* [Your goal]:
Output all of the records again, exactly as written.

* [Stored data]:
== Segment start ==

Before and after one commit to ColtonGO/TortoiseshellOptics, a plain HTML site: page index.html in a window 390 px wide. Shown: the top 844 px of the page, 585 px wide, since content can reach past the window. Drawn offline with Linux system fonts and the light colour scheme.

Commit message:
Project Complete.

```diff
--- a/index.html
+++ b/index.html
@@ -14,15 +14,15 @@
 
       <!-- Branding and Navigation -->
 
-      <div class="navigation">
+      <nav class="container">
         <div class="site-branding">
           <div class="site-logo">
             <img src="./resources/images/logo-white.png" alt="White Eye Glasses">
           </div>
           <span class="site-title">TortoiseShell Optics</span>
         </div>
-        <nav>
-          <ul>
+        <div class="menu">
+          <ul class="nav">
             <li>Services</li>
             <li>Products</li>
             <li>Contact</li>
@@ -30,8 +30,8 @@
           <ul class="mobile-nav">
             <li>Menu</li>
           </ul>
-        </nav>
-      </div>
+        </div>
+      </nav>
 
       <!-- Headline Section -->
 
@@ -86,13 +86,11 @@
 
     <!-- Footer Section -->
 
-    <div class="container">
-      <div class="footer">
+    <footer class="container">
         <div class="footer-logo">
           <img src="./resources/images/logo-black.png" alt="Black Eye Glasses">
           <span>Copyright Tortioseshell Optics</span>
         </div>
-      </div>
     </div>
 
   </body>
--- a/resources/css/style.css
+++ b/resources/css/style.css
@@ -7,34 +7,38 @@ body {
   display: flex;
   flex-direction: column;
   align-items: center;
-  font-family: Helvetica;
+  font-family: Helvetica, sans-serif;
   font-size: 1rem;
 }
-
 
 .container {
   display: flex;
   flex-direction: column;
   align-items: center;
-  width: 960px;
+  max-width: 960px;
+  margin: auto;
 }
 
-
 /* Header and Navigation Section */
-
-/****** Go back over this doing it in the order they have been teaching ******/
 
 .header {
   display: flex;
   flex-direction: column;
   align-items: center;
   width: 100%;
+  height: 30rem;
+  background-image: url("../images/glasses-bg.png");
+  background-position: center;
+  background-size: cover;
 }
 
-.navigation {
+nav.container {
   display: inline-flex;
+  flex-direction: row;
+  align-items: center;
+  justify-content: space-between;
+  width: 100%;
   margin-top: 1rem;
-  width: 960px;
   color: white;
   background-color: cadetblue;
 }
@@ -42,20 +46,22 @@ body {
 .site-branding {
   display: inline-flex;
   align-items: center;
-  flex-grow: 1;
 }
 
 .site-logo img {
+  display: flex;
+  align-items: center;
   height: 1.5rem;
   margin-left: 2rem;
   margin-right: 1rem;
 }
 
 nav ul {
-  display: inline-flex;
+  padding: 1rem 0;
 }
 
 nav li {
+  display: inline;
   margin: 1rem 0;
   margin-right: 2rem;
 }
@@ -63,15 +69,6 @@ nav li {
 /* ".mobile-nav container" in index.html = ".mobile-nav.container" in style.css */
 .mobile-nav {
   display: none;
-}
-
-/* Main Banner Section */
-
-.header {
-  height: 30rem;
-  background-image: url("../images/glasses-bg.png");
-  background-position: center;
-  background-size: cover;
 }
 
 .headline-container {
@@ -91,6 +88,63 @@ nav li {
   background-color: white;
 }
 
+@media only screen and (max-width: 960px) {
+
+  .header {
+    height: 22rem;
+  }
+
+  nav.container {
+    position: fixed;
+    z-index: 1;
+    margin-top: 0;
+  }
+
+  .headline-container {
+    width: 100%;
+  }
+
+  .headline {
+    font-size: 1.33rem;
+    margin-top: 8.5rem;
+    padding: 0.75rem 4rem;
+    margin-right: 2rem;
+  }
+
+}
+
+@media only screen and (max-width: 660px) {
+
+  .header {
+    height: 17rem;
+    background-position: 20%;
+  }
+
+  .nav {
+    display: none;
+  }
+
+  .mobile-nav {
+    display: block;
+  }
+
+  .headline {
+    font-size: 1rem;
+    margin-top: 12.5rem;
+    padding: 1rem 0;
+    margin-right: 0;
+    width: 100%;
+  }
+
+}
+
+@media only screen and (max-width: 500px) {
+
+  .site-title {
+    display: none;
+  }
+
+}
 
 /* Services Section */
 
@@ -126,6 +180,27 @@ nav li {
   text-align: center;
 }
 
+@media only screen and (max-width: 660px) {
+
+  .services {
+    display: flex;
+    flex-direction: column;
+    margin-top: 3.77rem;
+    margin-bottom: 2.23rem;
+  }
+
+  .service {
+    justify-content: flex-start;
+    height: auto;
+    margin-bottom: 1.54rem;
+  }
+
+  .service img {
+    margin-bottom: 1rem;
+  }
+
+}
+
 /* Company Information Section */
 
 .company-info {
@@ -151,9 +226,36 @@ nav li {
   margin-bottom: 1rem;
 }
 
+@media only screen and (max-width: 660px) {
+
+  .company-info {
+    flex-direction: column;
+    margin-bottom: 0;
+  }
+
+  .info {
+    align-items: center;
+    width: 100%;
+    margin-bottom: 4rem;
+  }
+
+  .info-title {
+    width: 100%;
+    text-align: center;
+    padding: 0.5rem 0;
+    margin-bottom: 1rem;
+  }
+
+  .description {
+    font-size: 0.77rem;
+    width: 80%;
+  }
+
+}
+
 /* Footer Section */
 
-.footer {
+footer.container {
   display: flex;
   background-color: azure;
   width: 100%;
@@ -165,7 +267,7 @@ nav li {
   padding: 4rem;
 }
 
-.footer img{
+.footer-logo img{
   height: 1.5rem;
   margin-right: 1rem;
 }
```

== Segment end ==

* [Output of the task]:
Before and after one commit to ColtonGO/TortoiseshellOptics, a plain HTML site: page index.html in a window 390 px wide. Shown: the top 844 px of the page, 585 px wide, since content can reach past the window. Drawn offline with Linux system fonts and the light colour scheme.

Commit message:
Project Complete.

```diff
--- a/index.html
+++ b/index.html
@@ -14,15 +14,15 @@
 
       <!-- Branding and Navigation -->
 
-      <div class="navigation">
+      <nav class="container">
         <div class="site-branding">
           <div class="site-logo">
             <img src="./resources/images/logo-white.png" alt="White Eye Glasses">
           </div>
           <span class="site-title">TortoiseShell Optics</span>
         </div>
-        <nav>
-          <ul>
+        <div class="menu">
+          <ul class="nav">
             <li>Services</li>
             <li>Products</li>
             <li>Contact</li>
@@ -30,8 +30,8 @@
           <ul class="mobile-nav">
             <li>Menu</li>
           </ul>
-        </nav>
-      </div>
+        </div>
+      </nav>
 
       <!-- Headline Section -->
 
@@ -86,13 +86,11 @@
 
     <!-- Footer Section -->
 
-    <div class="container">
-      <div class="footer">
+    <footer class="container">
         <div class="footer-logo">
           <img src="./resources/images/logo-black.png" alt="Black Eye Glasses">
           <span>Copyright Tortioseshell Optics</span>
         </div>
-      </div>
     </div>
 
   </body>
--- a/resources/css/style.css
+++ b/resources/css/style.css
@@ -7,34 +7,38 @@ body {
   display: flex;
   flex-direction: column;
   align-items: center;
-  font-family: Helvetica;
+  font-family: Helvetica, sans-serif;
   font-size: 1rem;
 }
-
 
 .container {
   display: flex;
   flex-direction: column;
   align-items: center;
-  width: 960px;
+  max-width: 960px;
+  margin: auto;
 }
 
-
 /* Header and Navigation Section */
-
-/****** Go back over this doing it in the order they have been teaching ******/
 
 .header {
   display: flex;
   flex-direction: column;
   align-items: center;
   width: 100%;
+  height: 30rem;
+  background-image: url("../images/glasses-bg.png");
+  background-position: center;
+  background-size: cover;
 }
 
-.navigation {
+nav.container {
   display: inline-flex;
+  flex-direction: row;
+  align-items: center;
+  justify-content: space-between;
+  width: 100%;
   margin-top: 1rem;
-  width: 960px;
   color: white;
   background-color: cadetblue;
 }
@@ -42,20 +46,22 @@ body {
 .site-branding {
   display: inline-flex;
   align-items: center;
-  flex-grow: 1;
 }
 
 .site-logo img {
+  display: flex;
+  align-items: center;
   height: 1.5rem;
   margin-left: 2rem;
   margin-right: 1rem;
 }
 
 nav ul {
-  display: inline-flex;
+  padding: 1rem 0;
 }
 
 nav li {
+  display: inline;
   margin: 1rem 0;
   margin-right: 2rem;
 }
@@ -63,15 +69,6 @@ nav li {
 /* ".mobile-nav container" in index.html = ".mobile-nav.container" in style.css */
 .mobile-nav {
   display: none;
-}
-
-/* Main Banner Section */
-
-.header {
-  height: 30rem;
-  background-image: url("../images/glasses-bg.png");
-  background-position: center;
-  background-size: cover;
 }
 
 .headline-container {
@@ -91,6 +88,63 @@ nav li {
   background-color: white;
 }
 
+@media only screen and (max-width: 960px) {
+
+  .header {
+    height: 22rem;
+  }
+
+  nav.container {
+    position: fixed;
+    z-index: 1;
+    margin-top: 0;
+  }
+
+  .headline-container {
+    width: 100%;
+  }
+
+  .headline {
+    font-size: 1.33rem;
+    margin-top: 8.5rem;
+    padding: 0.75rem 4rem;
+    margin-right: 2rem;
+  }
+
+}
+
+@media only screen and (max-width: 660px) {
+
+  .header {
+    height: 17rem;
+    background-position: 20%;
+  }
+
+  .nav {
+    display: none;
+  }
+
+  .mobile-nav {
+    display: block;
+  }
+
+  .headline {
+    font-size: 1rem;
+    margin-top: 12.5rem;
+    padding: 1rem 0;
+    margin-right: 0;
+    width: 100%;
+  }
+
+}
+
+@media only screen and (max-width: 500px) {
+
+  .site-title {
+    display: none;
+  }
+
+}
 
 /* Services Section */
 
@@ -126,6 +180,27 @@ nav li {
   text-align: center;
 }
 
+@media only screen and (max-width: 660px) {
+
+  .services {
+    display: flex;
+    flex-direction: column;
+    margin-top: 3.77rem;
+    margin-bottom: 2.23rem;
+  }
+
+  .service {
+    justify-content: flex-start;
+    height: auto;
+    margin-bottom: 1.54rem;
+  }
+
+  .service img {
+    margin-bottom: 1rem;
+  }
+
+}
+
 /* Company Information Section */
 
 .company-info {
@@ -151,9 +226,36 @@ nav li {
   margin-bottom: 1rem;
 }
 
+@media only screen and (max-width: 660px) {
+
+  .company-info {
+    flex-direction: column;
+    margin-bottom: 0;
+  }
+
+  .info {
+    align-items: center;
+    width: 100%;
+    margin-bottom: 4rem;
+  }
+
+  .info-title {
+    width: 100%;
+    text-align: center;
+    padding: 0.5rem 0;
+    margin-bottom: 1rem;
+  }
+
+  .description {
+    font-size: 0.77rem;
+    width: 80%;
+  }
+
+}
+
 /* Footer Section */
 
-.footer {
+footer.container {
   display: flex;
   background-color: azure;
   width: 100%;
@@ -165,7 +267,7 @@ nav li {
   padding: 4rem;
 }
 
-.footer img{
+.footer-logo img{
   height: 1.5rem;
   margin-right: 1rem;
 }
```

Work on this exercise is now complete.